*** recusion eliminated**

A standard optimization trick is to eliminate the recursion. The recursive calls are not too expensive,
and yet they are called so often within the inner loop, that getting rid of the calls definitely improves the speed.
Eliminating the recursion is done by keeping and maintaining a local stack.

This has an extra benefit too. In a worst case scenario -- having an already sorted array combined with selecting
the first array element as the pivot -- the run-time stack would need to be as large as the array itself.
This is a guaranteed stack overflow for big arrays! By managing a local stack, you can avoid this entirely
by pushing the bounds of the larger section on the stack and iterating on the smaller section.

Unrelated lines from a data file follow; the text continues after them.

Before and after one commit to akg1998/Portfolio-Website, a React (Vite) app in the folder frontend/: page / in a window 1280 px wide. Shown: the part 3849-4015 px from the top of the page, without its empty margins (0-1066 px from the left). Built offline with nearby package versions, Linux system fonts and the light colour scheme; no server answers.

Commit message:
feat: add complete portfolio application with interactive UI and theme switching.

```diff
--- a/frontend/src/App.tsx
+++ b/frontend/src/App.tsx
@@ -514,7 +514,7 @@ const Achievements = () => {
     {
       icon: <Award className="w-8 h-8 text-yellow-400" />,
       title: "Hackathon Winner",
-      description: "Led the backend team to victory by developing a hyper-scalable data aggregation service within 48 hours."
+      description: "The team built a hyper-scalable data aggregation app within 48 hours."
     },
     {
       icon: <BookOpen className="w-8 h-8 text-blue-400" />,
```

We can even determine the maximum depth that the local stack can reach. Since the sort routine only compares integer
sized values at a time, there are only so many subdivisions possible. Specifically, for a 4-byte integer, which is 32 bits,
you can only subdivide up to 32 times. It's like a game of "guess the number" where someone tries to guess the value and
you say "higher" or "lower". In the case of 32-bit integers, after you've compared each bit, you're finished.
Another way of saying this is that for 32-bit integers, a binary tree could hold all possible 4GB values without needing
a depth of more than 32 levels.

Therefore, by iterating on the smaller sub-array sections, we minimize the depth needed for the stack. The worst case
scenario mentioned above leads to a 0-element left sub-array and (N-1)-element right sub-array.
The iteration on the 0-element section finishes immediately, and the bounds of the larger section are popped from the stack.
And then again, for the next pass, etc.
Thus, the stack never goes deeper than one level.
Oddly, what was the worst stack allocation scenario for standard function calls becomes the minimal stack requirements
for doing the {iterate-smaller, stack-larger} technique (altho it will still be the slowest scenario).

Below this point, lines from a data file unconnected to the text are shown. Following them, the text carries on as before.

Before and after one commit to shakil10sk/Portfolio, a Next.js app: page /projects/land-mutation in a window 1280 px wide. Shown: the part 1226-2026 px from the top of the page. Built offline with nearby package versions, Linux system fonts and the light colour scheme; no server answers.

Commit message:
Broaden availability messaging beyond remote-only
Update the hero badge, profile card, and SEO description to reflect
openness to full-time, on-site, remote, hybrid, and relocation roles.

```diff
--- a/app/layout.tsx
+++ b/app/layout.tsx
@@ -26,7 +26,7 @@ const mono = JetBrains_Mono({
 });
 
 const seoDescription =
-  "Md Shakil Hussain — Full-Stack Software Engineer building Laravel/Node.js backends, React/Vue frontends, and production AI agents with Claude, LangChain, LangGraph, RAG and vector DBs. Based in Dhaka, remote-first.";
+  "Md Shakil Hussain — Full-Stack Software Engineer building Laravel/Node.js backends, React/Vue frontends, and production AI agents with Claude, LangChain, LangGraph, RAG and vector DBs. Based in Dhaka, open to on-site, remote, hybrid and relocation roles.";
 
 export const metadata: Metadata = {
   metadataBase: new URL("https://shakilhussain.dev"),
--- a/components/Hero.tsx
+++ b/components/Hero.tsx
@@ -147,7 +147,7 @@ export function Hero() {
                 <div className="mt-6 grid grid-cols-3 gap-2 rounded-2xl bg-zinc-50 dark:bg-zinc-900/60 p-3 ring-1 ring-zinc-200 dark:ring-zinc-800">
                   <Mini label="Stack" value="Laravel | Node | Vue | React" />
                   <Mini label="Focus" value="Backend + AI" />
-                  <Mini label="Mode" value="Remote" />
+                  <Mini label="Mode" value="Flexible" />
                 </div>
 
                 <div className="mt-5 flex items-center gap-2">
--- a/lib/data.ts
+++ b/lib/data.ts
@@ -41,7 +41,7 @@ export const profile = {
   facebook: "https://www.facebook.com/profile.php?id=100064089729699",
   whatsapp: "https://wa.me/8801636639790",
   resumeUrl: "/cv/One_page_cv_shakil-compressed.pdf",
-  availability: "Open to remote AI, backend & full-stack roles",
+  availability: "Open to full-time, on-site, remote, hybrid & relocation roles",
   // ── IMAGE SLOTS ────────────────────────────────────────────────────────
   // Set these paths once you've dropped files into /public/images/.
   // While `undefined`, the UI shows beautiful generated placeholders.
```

For this improved technique, the maximum stack depth occurs when the array is truly subdivided into basically equal parts each time
thru. Still, in this instance (which results in the fastest sort times), the depth can never go more than 32, the maximum
number of subdivisions for a 32-bit domain. Thus, the stack need not be larger than 32 elements. Actually, I only use one stack
for both lower and upper bounds (pushed/popped in pairs), so the stack is actually dimensioned as 64 ints.

*** check for already sorted sections**

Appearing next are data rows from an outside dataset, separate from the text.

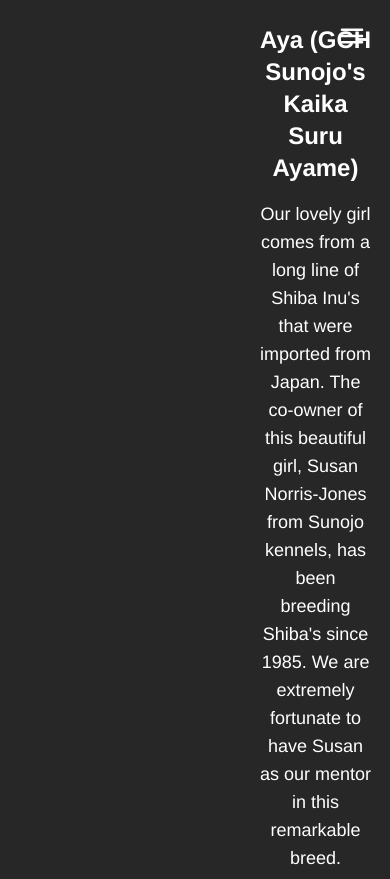
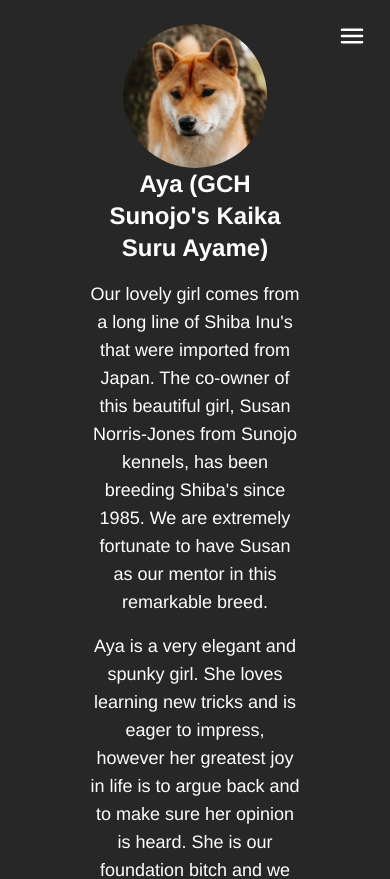
Before and after one commit to adamgrharvey/InazumaShibas, a React (Create React App) app: page /our-shibas in a window 390 px wide. Shown: the top 879 px of the page. Built offline with nearby package versions, Linux system fonts and the light colour scheme.

Commit message:
Fixes responsive placement for aya picture

```diff
--- a/src/routes/Achievements.jsx
+++ b/src/routes/Achievements.jsx
@@ -28,8 +28,8 @@ export default function Achievements(props) {
 
   return (
     <>
-      <div className='w-3/5 flex flex-row mt-6 fadeInPage'>
-        <div className='max-h-max ml-3 mr-3 flex items-center'>
+      <div className='w-3/5 flex flex-row mt-6 pictext fadeInPage'>
+        <div className='max-h-max ml-3 mr-3 flex items-center justify-center'>
           <img className='rounded-full AyaProfile' src={ayaprofile}></img>
         </div>
         <div className="ml-3 mr-3">
--- a/src/routes/Dogs.jsx
+++ b/src/routes/Dogs.jsx
@@ -32,8 +32,8 @@ export default function Dogs(props) {
 
   return (
     <>
-      <div className='w-3/5 flex flex-row mt-6 fadeInPage'>
-        <div className='max-h-max ml-3 mr-3 flex items-center'>
+      <div className='w-3/5 flex flex-row mt-6 pictext fadeInPage'>
+        <div className='max-h-max ml-3 mr-3 flex items-center justify-center'>
           <img className='rounded-full AyaProfile' src={ayaprofile}></img>
         </div>
         <div className="ml-3 mr-3">
```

The last optimization that I couldn't resist is checking to see if the sub-array being worked on is already in sorted order.
This completely removes the worst-case scenario for the standard implementation of quicksort, but at a small price.
Whenever the routine is sorting fairly random data, the extra checks for sorted order will be mostly wasted cycles.
However, the cost, judging by timing tests, seems quite small. So I leave it in,
knowing that it gives the function more predictable run times and completely avoids the horrid worst-case scenario.